Olympians are usually born and bred in an environment synonymous to the sport they represent.
With winter sports it is expected to see champions coming out of places like British Columbia, Colorado, Utah, Switzerland, and France, among others. Every so often the Winter Olympic community is thrown a curve ball and athletes from countries like Brazil, Albania, Cayman Islands, Pakistan, and Columbia will compete in events that don’t exactly line up with their country of origin. Recently there was an athlete from Ghana, who received quite a bit of press, competing in Men’s Slalom in the past Olympics. In Vail there are a handful of these conundrum type international athletes training in hopes of heading to the next Olympics.
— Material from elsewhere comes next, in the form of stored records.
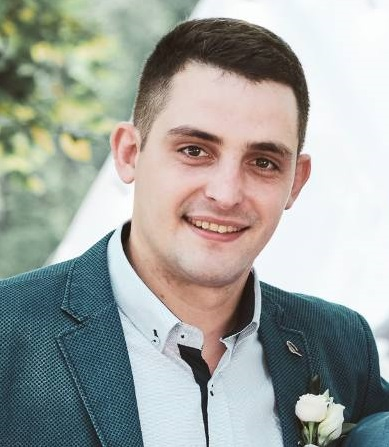
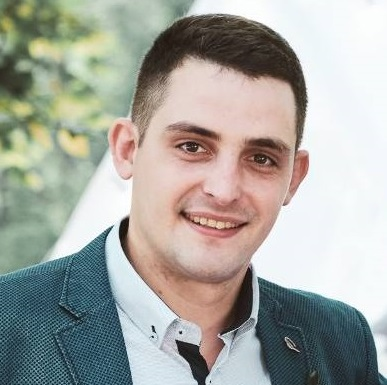
change foto and description

diff --git a/index.html b/index.html
@@ -67,11 +67,11 @@
     
     <div class="about-me">
         <div>
-            <h2>Front-End Developer</h2>
+            <h2>Full-Stack Developer</h2>
             <h1>Igor Gladkiy</h1>
 
-            <p>When I was child, instead of toys, I asked to give me a calculator, an electronic notebook or something with
-            buttons. Now I want to become a cool Full-Stack developer, because I know for sure - it's in my soul. </p>
+            <p>A creative, intelligent, purposeful developer who will never burn out. It never gets boring with me. With sufficient
+            motivation, I will show cool results! </p>
         </div>
         <br/>
         <br/>
@@ -86,7 +86,7 @@
                     <span>.............................</span>
                     <span>[ HTML , CSS, JS ]</span>
                 </li>
-                <li><a href="https://chetkiy777.github.io/goit-markup-hw-08/"> GoIT_project </a>
+                <li><a href="https://chetkiy777.github.io/ice-cream-team-project"/> ice-cream-team-project </a>
                     <span>.............................</span>
                     <span>[ HTML , SCSS, JS ]</span>
                 </li>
Located in the North Atlantic lies Bermuda, where the highest point of elevation is 129 feet. Needless to say there are no snow sports available on this island. There are, however, many Bermudian snow sports enthusiasts willing to travel great lengths to get on the cold white stuff that we all love. One Bermudian family, now living in Vail, can certainly attest to the aforementioned claim.
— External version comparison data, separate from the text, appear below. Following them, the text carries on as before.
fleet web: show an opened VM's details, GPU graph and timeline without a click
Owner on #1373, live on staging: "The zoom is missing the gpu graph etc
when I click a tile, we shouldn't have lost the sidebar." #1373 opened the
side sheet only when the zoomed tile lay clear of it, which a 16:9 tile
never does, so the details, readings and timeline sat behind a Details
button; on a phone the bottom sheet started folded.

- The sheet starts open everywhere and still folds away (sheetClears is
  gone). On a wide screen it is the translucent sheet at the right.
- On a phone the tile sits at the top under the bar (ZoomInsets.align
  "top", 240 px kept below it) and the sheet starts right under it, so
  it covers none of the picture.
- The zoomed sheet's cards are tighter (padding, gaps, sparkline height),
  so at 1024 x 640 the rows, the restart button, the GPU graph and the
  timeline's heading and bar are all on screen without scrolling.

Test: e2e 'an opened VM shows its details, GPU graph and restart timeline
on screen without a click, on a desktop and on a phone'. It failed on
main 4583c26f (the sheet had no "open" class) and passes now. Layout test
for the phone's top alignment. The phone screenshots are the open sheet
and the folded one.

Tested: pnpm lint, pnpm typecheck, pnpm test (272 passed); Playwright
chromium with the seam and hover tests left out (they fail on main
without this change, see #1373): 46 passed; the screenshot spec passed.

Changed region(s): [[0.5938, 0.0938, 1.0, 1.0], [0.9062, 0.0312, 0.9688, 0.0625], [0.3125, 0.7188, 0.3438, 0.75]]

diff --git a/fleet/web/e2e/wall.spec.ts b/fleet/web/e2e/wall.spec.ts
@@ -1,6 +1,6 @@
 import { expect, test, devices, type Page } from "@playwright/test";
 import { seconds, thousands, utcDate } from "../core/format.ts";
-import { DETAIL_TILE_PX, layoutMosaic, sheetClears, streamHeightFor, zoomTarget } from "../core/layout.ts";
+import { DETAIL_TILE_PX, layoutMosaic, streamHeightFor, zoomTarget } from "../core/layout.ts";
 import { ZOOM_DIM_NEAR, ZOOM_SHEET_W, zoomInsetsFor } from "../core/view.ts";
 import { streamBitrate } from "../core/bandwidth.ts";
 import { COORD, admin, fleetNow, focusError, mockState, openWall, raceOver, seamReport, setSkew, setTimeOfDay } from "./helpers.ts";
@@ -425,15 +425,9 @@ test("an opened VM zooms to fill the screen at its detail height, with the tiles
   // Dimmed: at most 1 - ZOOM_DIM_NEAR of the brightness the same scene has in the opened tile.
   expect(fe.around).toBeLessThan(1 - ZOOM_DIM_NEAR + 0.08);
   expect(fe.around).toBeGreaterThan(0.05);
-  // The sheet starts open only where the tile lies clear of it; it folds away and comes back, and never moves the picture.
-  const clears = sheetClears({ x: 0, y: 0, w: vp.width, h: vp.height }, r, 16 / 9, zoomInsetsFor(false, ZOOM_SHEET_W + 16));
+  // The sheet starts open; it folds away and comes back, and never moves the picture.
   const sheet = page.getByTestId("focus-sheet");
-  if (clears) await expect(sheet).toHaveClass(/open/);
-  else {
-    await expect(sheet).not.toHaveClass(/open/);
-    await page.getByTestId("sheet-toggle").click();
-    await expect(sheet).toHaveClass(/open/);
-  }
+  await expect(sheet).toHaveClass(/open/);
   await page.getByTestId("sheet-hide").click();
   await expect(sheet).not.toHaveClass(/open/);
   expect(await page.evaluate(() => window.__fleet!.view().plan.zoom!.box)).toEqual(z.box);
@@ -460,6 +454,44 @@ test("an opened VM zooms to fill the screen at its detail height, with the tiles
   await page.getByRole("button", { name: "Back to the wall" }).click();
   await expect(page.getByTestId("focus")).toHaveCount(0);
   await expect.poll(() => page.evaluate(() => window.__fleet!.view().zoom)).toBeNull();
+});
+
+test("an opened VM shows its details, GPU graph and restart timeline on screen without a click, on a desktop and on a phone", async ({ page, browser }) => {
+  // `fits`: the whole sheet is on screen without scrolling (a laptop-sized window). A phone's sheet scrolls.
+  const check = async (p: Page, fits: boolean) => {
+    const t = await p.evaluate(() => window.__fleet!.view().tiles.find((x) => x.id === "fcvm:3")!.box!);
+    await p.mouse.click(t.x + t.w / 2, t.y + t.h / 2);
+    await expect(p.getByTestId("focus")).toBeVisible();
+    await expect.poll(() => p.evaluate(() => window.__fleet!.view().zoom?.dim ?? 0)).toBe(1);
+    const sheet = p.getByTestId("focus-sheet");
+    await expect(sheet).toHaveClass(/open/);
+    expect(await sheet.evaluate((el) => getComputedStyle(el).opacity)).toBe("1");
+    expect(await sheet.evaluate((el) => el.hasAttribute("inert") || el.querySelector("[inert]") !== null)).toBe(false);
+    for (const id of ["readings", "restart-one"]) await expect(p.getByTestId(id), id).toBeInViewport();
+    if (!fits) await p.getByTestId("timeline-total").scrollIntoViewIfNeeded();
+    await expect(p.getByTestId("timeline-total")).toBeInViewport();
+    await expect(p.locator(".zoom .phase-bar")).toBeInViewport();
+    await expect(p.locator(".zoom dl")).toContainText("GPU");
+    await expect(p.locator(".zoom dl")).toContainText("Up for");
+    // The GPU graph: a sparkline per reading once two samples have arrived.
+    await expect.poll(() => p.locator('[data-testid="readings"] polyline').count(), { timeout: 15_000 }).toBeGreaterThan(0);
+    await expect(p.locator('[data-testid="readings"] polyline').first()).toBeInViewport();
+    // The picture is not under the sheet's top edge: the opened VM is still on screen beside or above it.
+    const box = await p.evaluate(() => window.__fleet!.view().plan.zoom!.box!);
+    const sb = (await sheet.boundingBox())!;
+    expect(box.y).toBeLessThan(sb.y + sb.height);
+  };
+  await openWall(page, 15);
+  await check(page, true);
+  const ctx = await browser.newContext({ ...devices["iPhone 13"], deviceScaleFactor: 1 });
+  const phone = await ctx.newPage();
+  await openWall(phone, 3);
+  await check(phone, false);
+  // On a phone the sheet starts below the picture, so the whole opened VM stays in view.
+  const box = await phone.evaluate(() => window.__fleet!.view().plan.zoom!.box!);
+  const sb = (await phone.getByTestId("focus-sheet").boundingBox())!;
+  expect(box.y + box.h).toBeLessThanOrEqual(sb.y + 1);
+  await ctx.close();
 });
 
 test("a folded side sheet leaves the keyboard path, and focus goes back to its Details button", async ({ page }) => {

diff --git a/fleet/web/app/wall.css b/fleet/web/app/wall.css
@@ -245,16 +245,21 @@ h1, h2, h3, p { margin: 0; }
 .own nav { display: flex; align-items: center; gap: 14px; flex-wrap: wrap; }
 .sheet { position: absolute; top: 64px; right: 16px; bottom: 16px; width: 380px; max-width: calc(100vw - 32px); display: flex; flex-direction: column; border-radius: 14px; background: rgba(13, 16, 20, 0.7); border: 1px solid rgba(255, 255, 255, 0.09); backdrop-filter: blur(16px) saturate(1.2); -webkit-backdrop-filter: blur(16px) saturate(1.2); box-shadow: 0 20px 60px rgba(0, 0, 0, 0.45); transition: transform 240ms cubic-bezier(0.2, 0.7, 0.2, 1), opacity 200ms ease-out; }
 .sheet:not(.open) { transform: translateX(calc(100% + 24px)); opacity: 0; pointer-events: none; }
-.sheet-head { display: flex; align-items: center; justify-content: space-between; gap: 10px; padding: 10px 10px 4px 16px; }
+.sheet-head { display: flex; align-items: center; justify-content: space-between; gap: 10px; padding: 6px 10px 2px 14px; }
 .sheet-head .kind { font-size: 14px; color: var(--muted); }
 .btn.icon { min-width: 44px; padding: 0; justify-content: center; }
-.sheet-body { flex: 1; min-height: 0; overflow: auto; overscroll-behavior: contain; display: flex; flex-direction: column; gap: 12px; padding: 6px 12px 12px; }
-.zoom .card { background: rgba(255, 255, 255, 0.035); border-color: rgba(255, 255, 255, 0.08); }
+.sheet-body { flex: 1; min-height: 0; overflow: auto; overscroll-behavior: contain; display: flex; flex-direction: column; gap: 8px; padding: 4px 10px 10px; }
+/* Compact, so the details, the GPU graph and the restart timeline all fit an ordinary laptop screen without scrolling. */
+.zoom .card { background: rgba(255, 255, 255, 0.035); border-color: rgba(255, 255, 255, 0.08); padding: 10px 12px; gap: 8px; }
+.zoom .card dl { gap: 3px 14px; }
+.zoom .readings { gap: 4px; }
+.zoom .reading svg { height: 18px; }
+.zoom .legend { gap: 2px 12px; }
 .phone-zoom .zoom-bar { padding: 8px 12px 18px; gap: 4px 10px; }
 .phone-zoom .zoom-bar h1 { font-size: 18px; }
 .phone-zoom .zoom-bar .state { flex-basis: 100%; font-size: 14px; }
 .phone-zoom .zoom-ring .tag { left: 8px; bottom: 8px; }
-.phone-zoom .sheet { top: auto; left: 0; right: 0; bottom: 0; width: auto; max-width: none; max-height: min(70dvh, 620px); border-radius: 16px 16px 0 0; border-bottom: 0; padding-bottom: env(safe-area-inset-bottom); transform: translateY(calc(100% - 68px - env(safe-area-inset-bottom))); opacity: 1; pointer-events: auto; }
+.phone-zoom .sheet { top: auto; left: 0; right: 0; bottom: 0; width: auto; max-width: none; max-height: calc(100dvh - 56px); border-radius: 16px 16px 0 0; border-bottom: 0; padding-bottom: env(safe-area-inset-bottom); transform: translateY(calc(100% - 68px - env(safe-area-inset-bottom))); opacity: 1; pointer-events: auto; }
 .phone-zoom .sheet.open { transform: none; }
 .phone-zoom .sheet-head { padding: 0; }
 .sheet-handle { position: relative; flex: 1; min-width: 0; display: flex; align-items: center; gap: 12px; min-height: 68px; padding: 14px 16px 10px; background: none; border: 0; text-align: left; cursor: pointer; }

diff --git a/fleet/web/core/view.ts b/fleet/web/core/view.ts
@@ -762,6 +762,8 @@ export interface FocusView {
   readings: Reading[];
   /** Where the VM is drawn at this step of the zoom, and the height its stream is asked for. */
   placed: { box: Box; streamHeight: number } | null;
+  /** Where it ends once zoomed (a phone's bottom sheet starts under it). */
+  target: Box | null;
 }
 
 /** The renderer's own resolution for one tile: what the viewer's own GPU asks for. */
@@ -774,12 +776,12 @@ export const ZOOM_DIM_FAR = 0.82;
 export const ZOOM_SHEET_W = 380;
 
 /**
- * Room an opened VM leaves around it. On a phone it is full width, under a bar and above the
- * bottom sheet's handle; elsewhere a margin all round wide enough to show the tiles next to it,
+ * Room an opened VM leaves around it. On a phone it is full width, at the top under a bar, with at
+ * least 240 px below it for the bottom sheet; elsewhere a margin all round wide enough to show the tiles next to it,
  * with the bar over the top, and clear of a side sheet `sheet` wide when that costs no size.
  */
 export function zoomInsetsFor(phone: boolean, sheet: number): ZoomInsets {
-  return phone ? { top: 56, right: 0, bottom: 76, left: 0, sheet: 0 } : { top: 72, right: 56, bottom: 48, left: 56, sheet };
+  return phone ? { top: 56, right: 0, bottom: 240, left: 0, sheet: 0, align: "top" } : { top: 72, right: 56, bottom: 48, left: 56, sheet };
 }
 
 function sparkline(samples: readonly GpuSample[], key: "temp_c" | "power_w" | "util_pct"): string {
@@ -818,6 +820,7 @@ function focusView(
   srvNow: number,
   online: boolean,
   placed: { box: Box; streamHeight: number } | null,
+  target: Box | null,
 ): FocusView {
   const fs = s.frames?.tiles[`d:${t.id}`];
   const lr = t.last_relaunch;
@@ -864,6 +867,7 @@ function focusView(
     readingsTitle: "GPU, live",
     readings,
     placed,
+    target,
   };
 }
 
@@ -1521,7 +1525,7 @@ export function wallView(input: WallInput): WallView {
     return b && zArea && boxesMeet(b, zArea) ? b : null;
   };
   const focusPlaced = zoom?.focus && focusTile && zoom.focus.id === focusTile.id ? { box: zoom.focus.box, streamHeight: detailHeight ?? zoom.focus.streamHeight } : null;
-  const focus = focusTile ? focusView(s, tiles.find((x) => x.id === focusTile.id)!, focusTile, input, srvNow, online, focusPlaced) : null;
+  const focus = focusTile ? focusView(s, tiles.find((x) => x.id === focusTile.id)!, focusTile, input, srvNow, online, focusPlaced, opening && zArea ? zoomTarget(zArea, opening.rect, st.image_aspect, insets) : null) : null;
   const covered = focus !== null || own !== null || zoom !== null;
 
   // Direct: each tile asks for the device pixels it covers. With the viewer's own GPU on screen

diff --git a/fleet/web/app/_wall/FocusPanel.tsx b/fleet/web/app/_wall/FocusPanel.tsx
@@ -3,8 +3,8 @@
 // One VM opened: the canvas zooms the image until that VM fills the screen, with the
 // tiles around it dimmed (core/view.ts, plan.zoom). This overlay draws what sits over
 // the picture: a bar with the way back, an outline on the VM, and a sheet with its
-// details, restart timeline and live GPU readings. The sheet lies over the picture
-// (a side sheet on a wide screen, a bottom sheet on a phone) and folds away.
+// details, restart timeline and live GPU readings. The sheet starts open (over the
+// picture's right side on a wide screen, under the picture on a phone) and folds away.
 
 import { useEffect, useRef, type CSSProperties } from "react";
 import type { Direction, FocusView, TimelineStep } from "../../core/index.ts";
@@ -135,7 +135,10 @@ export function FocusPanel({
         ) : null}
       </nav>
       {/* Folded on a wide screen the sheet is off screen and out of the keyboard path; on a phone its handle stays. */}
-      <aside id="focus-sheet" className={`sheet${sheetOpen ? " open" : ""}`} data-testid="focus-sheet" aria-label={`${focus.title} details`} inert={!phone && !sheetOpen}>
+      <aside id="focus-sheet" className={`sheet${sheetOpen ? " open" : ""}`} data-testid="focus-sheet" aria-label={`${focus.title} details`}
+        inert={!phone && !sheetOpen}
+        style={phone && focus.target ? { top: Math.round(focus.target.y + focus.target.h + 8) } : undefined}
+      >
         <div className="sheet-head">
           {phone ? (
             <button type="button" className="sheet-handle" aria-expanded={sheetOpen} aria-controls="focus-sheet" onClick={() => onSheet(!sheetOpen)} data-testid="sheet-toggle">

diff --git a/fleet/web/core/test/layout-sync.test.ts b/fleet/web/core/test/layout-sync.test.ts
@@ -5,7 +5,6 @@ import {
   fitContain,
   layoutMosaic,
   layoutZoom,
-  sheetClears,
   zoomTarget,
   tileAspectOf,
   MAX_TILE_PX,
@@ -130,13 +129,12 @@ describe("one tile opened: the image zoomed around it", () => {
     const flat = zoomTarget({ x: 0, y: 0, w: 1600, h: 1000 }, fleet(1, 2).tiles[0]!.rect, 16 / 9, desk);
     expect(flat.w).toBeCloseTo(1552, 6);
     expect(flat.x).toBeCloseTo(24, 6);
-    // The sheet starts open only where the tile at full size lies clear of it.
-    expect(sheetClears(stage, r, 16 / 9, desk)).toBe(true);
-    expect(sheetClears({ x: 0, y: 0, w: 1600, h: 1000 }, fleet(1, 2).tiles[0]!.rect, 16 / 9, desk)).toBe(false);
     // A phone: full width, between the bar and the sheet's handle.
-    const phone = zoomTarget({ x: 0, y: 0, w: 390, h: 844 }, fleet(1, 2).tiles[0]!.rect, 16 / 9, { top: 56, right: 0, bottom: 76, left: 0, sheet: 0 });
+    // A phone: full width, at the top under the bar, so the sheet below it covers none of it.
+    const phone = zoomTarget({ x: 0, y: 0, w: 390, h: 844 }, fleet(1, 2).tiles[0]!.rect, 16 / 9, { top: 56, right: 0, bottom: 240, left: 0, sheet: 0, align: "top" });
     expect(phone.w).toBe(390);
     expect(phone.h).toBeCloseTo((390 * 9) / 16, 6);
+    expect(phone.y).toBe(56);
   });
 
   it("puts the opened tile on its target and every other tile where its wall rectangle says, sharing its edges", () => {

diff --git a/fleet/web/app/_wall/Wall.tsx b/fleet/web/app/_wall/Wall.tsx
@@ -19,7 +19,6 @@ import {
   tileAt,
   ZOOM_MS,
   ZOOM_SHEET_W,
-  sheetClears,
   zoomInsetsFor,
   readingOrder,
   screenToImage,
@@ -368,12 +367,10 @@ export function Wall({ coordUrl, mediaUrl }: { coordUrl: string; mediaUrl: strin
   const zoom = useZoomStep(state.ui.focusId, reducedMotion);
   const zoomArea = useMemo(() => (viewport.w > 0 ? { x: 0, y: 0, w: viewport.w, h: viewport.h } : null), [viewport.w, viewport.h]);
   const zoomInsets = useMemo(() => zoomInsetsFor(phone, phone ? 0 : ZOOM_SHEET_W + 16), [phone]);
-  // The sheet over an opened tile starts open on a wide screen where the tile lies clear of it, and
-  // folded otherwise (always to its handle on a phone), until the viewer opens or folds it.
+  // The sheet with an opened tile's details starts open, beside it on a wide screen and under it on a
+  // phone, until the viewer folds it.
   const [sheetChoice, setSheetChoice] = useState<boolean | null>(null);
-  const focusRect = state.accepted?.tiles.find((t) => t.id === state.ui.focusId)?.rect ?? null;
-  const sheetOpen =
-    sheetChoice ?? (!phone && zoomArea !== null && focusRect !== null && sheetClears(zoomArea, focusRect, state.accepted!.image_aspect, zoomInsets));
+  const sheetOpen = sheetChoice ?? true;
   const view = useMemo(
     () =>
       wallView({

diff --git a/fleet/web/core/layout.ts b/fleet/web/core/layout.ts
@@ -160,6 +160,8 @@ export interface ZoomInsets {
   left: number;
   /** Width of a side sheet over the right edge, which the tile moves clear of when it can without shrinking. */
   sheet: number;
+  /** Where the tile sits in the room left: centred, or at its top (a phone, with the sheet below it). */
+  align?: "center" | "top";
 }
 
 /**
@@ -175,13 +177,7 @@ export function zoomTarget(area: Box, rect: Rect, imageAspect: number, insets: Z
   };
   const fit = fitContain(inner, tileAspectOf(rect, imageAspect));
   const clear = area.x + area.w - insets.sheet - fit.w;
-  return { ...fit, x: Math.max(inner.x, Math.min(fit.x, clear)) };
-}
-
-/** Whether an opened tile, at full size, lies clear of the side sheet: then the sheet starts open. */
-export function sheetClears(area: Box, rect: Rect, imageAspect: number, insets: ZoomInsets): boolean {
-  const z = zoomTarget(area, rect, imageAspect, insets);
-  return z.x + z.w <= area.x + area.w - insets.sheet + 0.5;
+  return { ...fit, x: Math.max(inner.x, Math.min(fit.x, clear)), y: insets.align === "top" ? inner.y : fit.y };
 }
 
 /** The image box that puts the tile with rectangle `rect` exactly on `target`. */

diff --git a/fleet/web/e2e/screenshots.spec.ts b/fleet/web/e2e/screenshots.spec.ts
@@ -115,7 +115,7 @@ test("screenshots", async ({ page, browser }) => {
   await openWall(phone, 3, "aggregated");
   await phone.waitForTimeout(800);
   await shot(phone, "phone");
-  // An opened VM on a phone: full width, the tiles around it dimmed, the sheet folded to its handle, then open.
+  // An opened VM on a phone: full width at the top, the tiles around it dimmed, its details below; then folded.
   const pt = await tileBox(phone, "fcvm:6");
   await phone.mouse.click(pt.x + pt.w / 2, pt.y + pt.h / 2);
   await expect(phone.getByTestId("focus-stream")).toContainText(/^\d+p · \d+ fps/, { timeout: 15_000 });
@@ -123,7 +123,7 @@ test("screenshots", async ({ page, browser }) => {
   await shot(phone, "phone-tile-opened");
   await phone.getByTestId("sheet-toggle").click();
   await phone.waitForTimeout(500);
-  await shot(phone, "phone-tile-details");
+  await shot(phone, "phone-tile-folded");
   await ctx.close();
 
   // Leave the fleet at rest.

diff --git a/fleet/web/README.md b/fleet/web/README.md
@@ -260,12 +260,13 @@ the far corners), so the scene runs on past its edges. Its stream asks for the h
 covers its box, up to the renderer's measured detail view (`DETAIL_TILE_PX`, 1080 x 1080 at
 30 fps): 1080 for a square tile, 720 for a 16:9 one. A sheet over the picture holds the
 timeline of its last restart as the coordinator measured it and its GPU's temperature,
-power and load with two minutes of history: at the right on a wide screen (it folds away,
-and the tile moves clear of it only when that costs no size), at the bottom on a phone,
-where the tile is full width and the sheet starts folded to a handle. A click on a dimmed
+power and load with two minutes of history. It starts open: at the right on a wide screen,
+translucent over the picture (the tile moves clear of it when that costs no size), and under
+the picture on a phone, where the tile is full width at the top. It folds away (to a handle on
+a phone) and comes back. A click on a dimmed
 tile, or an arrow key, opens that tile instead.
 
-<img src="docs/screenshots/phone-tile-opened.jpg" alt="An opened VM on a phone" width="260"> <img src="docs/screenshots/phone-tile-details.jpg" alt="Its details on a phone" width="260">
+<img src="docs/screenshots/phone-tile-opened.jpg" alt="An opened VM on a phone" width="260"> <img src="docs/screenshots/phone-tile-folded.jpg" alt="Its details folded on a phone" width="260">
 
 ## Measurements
The Leseur family has three boys that have been skiing moguls for the past eight years. Like many families in the Vail Valley, they are intent on improving their skiing abilities. However, unlike most families, they have a rare and unique edge that may land one of the kids a spot in the Olympics.
Adam Leseur and Judi Leseur recently developed the Bermudian Freestyle team in order to give their kids a new opportunity. Their three boys; Christopher 16 years old, Matt 13 years old, and John 10 years old, make up the entire Bermudian National Freestyle Team. “This opportunity came along thanks to Mike Murphy and his son Tucker who created the Bermuda Winter Ski Association in order to compete for Bermuda in Nordic skiing,” says Adam Leseur. During the last Olympics in Vancouver, Bermuda sent Tucker Murphy to compete in Nordic skiing, which was the first time Bermuda had ever competed in the event. After they created the Winter Ski Association they then had it recognized by the Bermuda Olympic Association, which allowed them to compete for the country. “We as parents have the opportunity to open doors for our kids, and so if the Olympics are a potential door that can be opened, why not offer it to them,” says Adam. The formation of the Bermuda Winter Ski Association evokes images of the classic story of the 1988 Jamaican Bobsled Team.
Obviously training in Bermuda for a winter sports event would be near to impossible. The International Skiing Federation, or FIS, allows international athletes to train in different countries other than the country they are competing for. The Bermudian boys train with Ski & Snowboard Club Vail (SSCV) under the tutelage of world-renowned coach John Dowling, and John Grigsby. Dowling has coached numerous U.S. Ski Team Athletes and knows exactly what he is doing when it comes to the world of moguls. Grisby has been coaching moguls for the past 11 years at numerous well-respected locations. With their coaching skills and the new facilities available at SSCV these athletes have a shot at achieving their dreams.
“The program here has taken some time to develop. Really up until late, the resources have begun to expand making it more possible to quickly progress in this sport. With Woodward and the new trampoline facility at the Vail Ski & Snowboard Academy, we have seen tremendous change and growth in the sport of freestyle skiing,” says Adam. “I think the new opportunities presented to my boys will inherently improve their skiing. They are already incredible skiers, but now they will be skiing with some of the best in the world. This will surely be an eye opener,” says Judi Leseur.
Christopher plans on competing in as many NorAm events as possible to start establishing FIS points. “This opportunity has really helped us break in to the upper level of competition. Hopefully we will one day be able to carry the Bermudian flag for Freestyle skiing at the Olympics,” says Christopher.
The family has already had some history in the Olympics. The Leseur boys’ great grandfather was an Olympic swimmer for Bermuda. He competed in the 1936 Olympics in Berlin where he once false started in front of Hitler. Sixteen years later he competed in the 1952 Olympics in Helsinki.
“They are the only skiers doing what they are doing for the country. It is just something that is kind of special. Thanks to long time locals, and Descente Reps, Bob and Kitty Seeman, the boys will be wearing custom-made ski outfits with the Bermudian Flag on them,” says Judi.
As Vail is gearing up for more of the mountain to open, these boys have gotten a head start and already begun their training on the mogul course at Golden Peak. Make sure to keep an eye out for the Bermudian Freestyle Team of three on the slopes this season.